Instructions to follow
A faithful, word-for-word copy of the records is required, and it must contain no pictures.

Detected change data

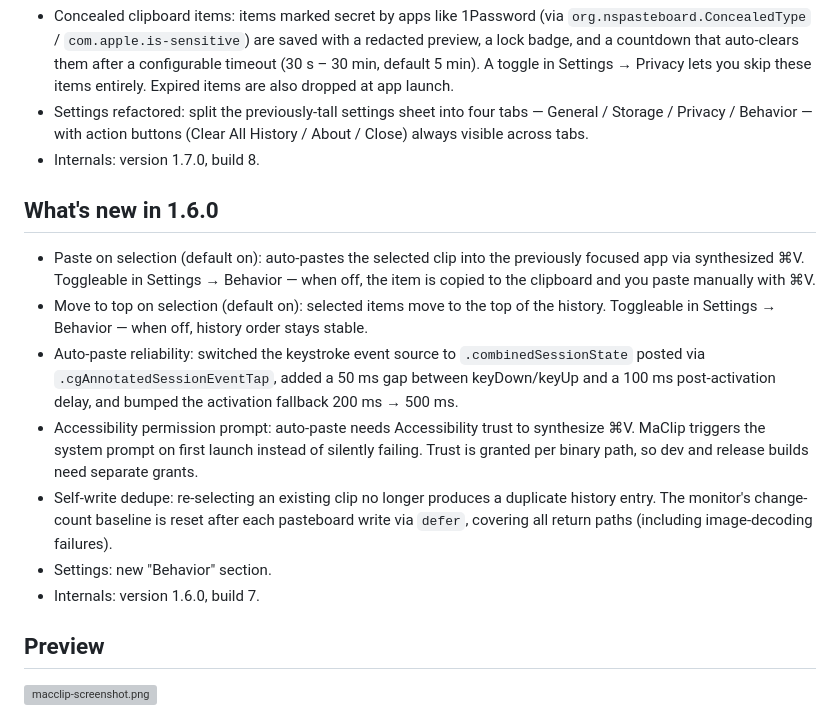
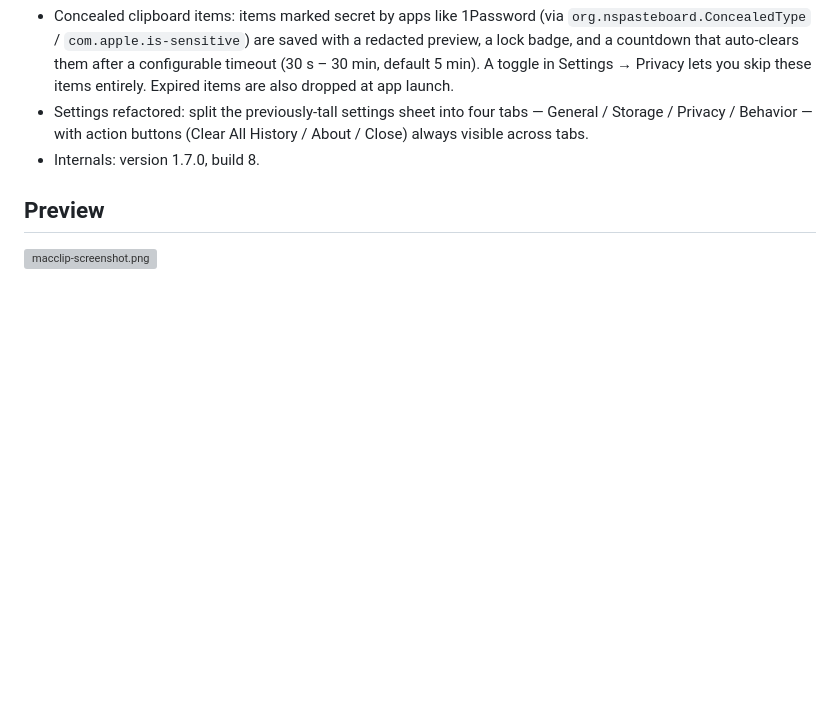
Before and after one commit to jokot/mac-clipboard, a Markdown page: README.md, the part around the change. Rendered like a GitHub page; blank space fills up the shorter version; grey boxes are pictures that could not be loaded.

Commit message:
docs(readme): drop 1.6.0 entry, keep only 1.7.0
Co-Authored-By: Claude Opus 4.7 (1M context) <noreply@anthropic.com>

```diff
--- a/README.md
+++ b/README.md
@@ -18,15 +18,6 @@ A simple macOS clipboard history app built with SwiftUI.
 - Concealed clipboard items: items marked secret by apps like 1Password (via `org.nspasteboard.ConcealedType` / `com.apple.is-sensitive`) are saved with a redacted preview, a lock badge, and a countdown that auto-clears them after a configurable timeout (30 s – 30 min, default 5 min). A toggle in Settings → Privacy lets you skip these items entirely. Expired items are also dropped at app launch.
 - Settings refactored: split the previously-tall settings sheet into four tabs — General / Storage / Privacy / Behavior — with action buttons (Clear All History / About / Close) always visible across tabs.
 - Internals: version 1.7.0, build 8.
-
-## What's new in 1.6.0
-- Paste on selection (default on): auto-pastes the selected clip into the previously focused app via synthesized ⌘V. Toggleable in Settings → Behavior — when off, the item is copied to the clipboard and you paste manually with ⌘V.
-- Move to top on selection (default on): selected items move to the top of the history. Toggleable in Settings → Behavior — when off, history order stays stable.
-- Auto-paste reliability: switched the keystroke event source to `.combinedSessionState` posted via `.cgAnnotatedSessionEventTap`, added a 50 ms gap between keyDown/keyUp and a 100 ms post-activation delay, and bumped the activation fallback 200 ms → 500 ms.
-- Accessibility permission prompt: auto-paste needs Accessibility trust to synthesize ⌘V. MaClip triggers the system prompt on first launch instead of silently failing. Trust is granted per binary path, so dev and release builds need separate grants.
-- Self-write dedupe: re-selecting an existing clip no longer produces a duplicate history entry. The monitor's change-count baseline is reset after each pasteboard write via `defer`, covering all return paths (including image-decoding failures).
-- Settings: new "Behavior" section.
-- Internals: version 1.6.0, build 7.
 
 ## Preview
 ![macclip-screenshot.png](https://github.com/user-attachments/assets/4044711e-39c0-4d71-9eea-989855fc919c)
```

Finished task
Before and after one commit to jokot/mac-clipboard, a Markdown page: README.md, the part around the change. Rendered like a GitHub page; blank space fills up the shorter version; grey boxes are pictures that could not be loaded.

Commit message:
docs(readme): drop 1.6.0 entry, keep only 1.7.0
Co-Authored-By: Claude Opus 4.7 (1M context) <noreply@anthropic.com>

```diff
--- a/README.md
+++ b/README.md
@@ -18,15 +18,6 @@ A simple macOS clipboard history app built with SwiftUI.
 - Concealed clipboard items: items marked secret by apps like 1Password (via `org.nspasteboard.ConcealedType` / `com.apple.is-sensitive`) are saved with a redacted preview, a lock badge, and a countdown that auto-clears them after a configurable timeout (30 s – 30 min, default 5 min). A toggle in Settings → Privacy lets you skip these items entirely. Expired items are also dropped at app launch.
 - Settings refactored: split the previously-tall settings sheet into four tabs — General / Storage / Privacy / Behavior — with action buttons (Clear All History / About / Close) always visible across tabs.
 - Internals: version 1.7.0, build 8.
-
-## What's new in 1.6.0
-- Paste on selection (default on): auto-pastes the selected clip into the previously focused app via synthesized ⌘V. Toggleable in Settings → Behavior — when off, the item is copied to the clipboard and you paste manually with ⌘V.
-- Move to top on selection (default on): selected items move to the top of the history. Toggleable in Settings → Behavior — when off, history order stays stable.
-- Auto-paste reliability: switched the keystroke event source to `.combinedSessionState` posted via `.cgAnnotatedSessionEventTap`, added a 50 ms gap between keyDown/keyUp and a 100 ms post-activation delay, and bumped the activation fallback 200 ms → 500 ms.
-- Accessibility permission prompt: auto-paste needs Accessibility trust to synthesize ⌘V. MaClip triggers the system prompt on first launch instead of silently failing. Trust is granted per binary path, so dev and release builds need separate grants.
-- Self-write dedupe: re-selecting an existing clip no longer produces a duplicate history entry. The monitor's change-count baseline is reset after each pasteboard write via `defer`, covering all return paths (including image-decoding failures).
-- Settings: new "Behavior" section.
-- Internals: version 1.6.0, build 7.
 
 ## Preview
 ![macclip-screenshot.png](https://github.com/user-attachments/assets/4044711e-39c0-4d71-9eea-989855fc919c)
```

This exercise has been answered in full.